→ EXTRACTED RECORDS:
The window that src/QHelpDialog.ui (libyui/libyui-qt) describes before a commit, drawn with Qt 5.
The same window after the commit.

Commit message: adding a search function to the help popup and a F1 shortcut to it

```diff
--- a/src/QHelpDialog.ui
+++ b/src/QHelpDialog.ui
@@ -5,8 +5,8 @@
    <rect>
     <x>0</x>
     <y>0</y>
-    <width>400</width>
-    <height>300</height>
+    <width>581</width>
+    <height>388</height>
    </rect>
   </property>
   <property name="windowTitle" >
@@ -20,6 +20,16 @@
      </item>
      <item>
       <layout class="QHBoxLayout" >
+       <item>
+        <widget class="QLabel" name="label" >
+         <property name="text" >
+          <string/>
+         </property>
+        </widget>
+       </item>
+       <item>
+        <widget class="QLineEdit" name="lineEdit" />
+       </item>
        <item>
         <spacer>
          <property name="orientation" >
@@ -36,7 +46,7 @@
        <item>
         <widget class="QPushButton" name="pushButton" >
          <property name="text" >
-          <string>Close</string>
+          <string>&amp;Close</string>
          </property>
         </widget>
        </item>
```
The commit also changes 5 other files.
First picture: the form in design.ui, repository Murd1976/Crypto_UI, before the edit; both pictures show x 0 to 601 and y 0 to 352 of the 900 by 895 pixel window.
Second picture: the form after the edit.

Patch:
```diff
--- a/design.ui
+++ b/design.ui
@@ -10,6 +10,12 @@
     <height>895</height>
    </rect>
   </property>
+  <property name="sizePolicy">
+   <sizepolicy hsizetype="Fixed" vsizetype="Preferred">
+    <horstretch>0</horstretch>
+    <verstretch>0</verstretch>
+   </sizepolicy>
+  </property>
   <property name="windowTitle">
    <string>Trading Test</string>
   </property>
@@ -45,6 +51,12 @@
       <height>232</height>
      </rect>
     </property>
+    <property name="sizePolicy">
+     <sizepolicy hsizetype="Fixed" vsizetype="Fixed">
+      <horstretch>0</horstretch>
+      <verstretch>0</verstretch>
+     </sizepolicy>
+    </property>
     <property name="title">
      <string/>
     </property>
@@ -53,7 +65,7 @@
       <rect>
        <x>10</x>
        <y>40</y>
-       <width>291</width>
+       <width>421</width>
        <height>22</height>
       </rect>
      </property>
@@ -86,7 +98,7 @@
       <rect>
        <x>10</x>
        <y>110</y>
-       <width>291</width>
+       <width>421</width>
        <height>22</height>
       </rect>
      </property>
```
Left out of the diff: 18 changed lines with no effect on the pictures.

==

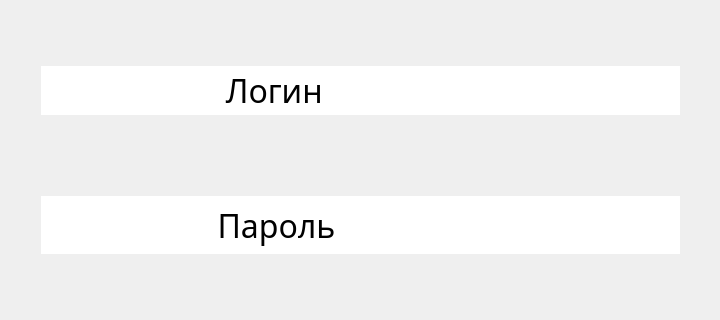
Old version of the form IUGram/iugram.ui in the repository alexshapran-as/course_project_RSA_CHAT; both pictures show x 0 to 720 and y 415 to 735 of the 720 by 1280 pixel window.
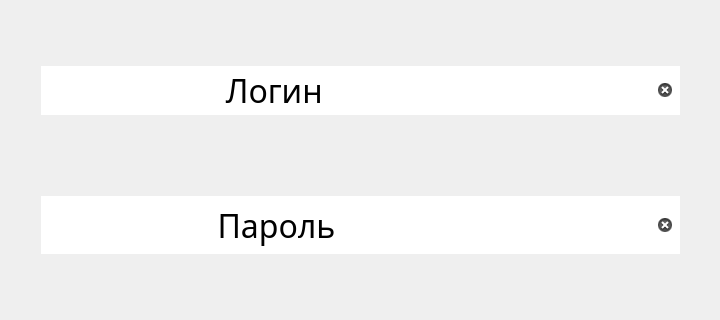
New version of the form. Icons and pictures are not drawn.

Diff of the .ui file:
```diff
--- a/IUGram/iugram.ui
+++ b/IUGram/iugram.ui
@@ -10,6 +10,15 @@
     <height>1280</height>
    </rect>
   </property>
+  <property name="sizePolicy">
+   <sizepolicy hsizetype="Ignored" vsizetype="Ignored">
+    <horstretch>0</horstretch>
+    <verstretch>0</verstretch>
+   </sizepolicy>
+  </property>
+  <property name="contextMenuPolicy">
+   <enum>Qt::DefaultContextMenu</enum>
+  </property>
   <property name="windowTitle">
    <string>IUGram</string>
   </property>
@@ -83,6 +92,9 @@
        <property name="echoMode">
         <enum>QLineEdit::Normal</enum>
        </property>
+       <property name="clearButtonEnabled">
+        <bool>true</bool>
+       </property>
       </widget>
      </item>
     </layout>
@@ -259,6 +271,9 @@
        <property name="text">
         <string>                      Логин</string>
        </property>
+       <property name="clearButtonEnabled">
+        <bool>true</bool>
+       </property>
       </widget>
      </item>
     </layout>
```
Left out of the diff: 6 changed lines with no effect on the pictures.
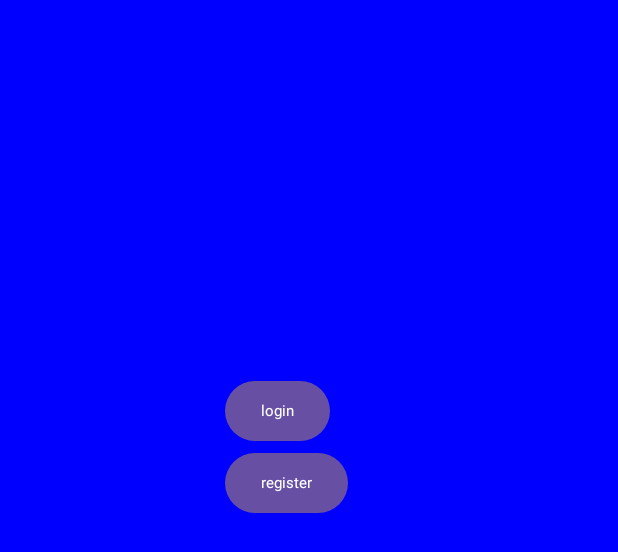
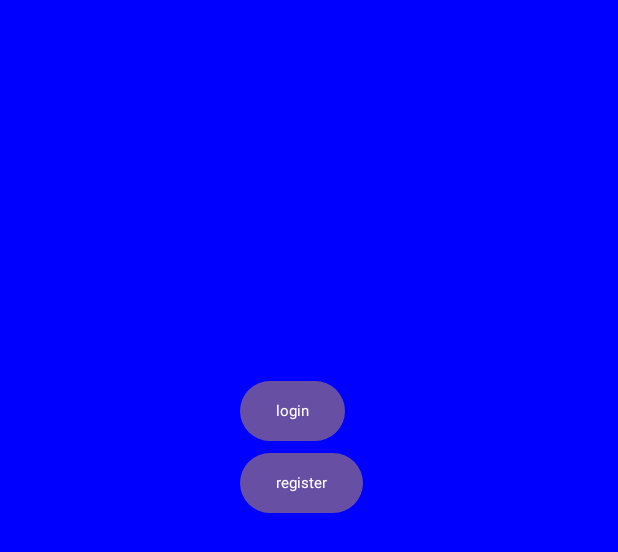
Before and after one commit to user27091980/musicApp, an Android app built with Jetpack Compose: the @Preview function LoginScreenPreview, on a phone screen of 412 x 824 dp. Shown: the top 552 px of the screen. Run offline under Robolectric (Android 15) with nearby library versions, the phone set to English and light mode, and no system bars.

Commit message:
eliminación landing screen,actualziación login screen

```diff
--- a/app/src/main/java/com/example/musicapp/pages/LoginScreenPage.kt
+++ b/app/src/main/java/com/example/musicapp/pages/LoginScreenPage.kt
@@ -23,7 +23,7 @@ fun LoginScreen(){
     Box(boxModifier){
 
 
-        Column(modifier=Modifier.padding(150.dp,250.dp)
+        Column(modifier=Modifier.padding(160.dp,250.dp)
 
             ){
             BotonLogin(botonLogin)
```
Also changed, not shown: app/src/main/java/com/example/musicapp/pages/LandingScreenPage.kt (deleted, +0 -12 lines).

* * *

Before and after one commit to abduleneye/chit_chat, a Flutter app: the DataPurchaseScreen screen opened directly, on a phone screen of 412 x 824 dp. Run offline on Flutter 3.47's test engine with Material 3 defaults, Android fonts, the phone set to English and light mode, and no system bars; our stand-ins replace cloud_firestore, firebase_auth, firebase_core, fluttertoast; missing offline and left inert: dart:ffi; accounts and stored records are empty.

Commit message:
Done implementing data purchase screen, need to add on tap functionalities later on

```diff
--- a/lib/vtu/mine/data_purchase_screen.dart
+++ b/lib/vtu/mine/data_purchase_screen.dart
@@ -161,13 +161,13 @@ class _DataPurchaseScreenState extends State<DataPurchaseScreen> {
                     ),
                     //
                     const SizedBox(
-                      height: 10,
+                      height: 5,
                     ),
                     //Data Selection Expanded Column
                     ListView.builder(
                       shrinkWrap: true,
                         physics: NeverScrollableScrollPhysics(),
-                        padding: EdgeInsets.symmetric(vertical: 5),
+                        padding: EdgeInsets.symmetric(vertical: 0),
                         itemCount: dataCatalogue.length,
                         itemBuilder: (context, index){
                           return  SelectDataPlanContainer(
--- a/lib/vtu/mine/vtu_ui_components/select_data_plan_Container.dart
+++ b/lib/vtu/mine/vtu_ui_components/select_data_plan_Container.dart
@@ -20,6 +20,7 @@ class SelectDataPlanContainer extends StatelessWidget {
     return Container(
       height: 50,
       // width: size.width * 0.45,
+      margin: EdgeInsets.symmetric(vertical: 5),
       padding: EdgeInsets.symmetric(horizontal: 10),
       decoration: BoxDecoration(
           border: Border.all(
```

→ WORK INSTRUCTIONS:
Note each line above that contains "pictures" and copy it out.

→ PROBLEM SOLUTION:
First picture: the form in design.ui, repository Murd1976/Crypto_UI, before the edit; both pictures show x 0 to 601 and y 0 to 352 of the 900 by 895 pixel window.
Left out of the diff: 18 changed lines with no effect on the pictures.
Old version of the form IUGram/iugram.ui in the repository alexshapran-as/course_project_RSA_CHAT; both pictures show x 0 to 720 and y 415 to 735 of the 720 by 1280 pixel window.
New version of the form. Icons and pictures are not drawn.
Left out of the diff: 6 changed lines with no effect on the pictures.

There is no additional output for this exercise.